- **INSTRUCTIONS FOR THE TASK**: Keep only the lines of the listing that include the word "docs", and copy them.

- **DATA SHOWN**:
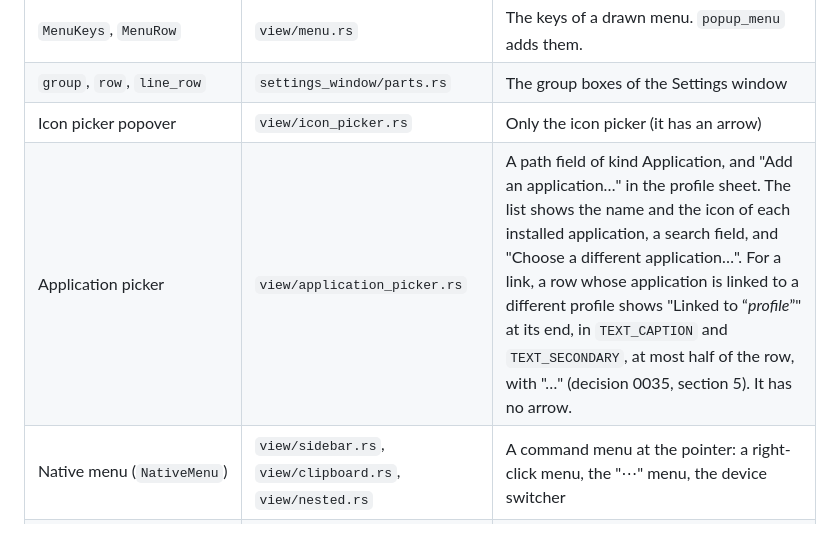
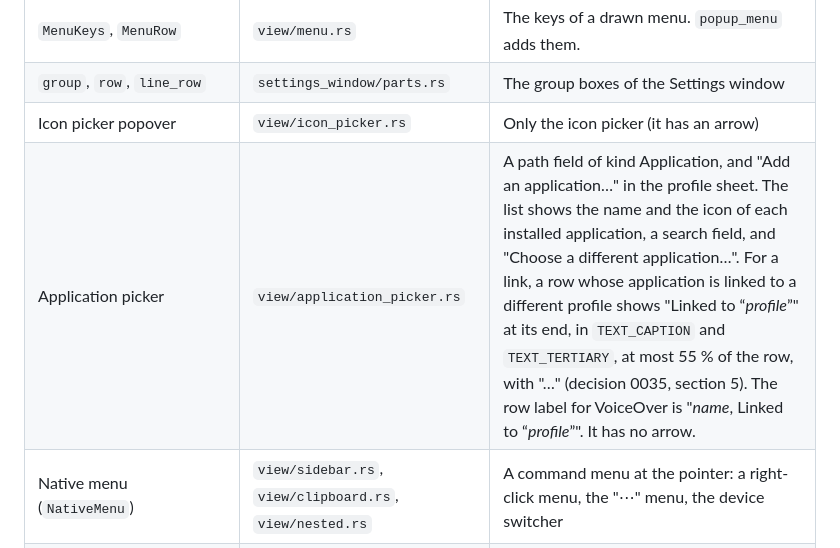
Before and after one commit to shantanugoel/OpenCraft, a Markdown page: docs/DESIGN.md, the part around the change. Rendered like a GitHub page.

Commit message:
Agree with the merged look of the linked-profile caption in DESIGN.md and the picture.

```diff
--- a/docs/DESIGN.md
+++ b/docs/DESIGN.md
@@ -268,7 +268,7 @@ engine holds the inactivity deadline; the view makes no timer.
 | `MenuKeys`, `MenuRow` | `view/menu.rs` | The keys of a drawn menu. `popup_menu` adds them. |
 | `group`, `row`, `line_row` | `settings_window/parts.rs` | The group boxes of the Settings window |
 | Icon picker popover | `view/icon_picker.rs` | Only the icon picker (it has an arrow) |
-| Application picker | `view/application_picker.rs` | A path field of kind Application, and "Add an application…" in the profile sheet. The list shows the name and the icon of each installed application, a search field, and "Choose a different application…". For a link, a row whose application is linked to a different profile shows "Linked to “*profile*”" at its end, in `TEXT_CAPTION` and `TEXT_SECONDARY`, at most half of the row, with "…" (decision 0035, section 5). It has no arrow. |
+| Application picker | `view/application_picker.rs` | A path field of kind Application, and "Add an application…" in the profile sheet. The list shows the name and the icon of each installed application, a search field, and "Choose a different application…". For a link, a row whose application is linked to a different profile shows "Linked to “*profile*”" at its end, in `TEXT_CAPTION` and `TEXT_TERTIARY`, at most 55 % of the row, with "…" (decision 0035, section 5). The row label for VoiceOver is "*name*, Linked to “*profile*”". It has no arrow. |
 | Native menu (`NativeMenu`) | `view/sidebar.rs`, `view/clipboard.rs`, `view/nested.rs` | A command menu at the pointer: a right-click menu, the "⋯" menu, the device switcher |
 | Native alert (`window.prompt`) | `view/pages.rs` (`confirm_remove`) | The confirmation of a destructive command |
 
```
Also changed, not shown: docs/user/images/application-link.png.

- **RESULT OF THE TASK**:
Before and after one commit to shantanugoel/OpenCraft, a Markdown page: docs/DESIGN.md, the part around the change. Rendered like a GitHub page.
--- a/docs/DESIGN.md
+++ b/docs/DESIGN.md
Also changed, not shown: docs/user/images/application-link.png.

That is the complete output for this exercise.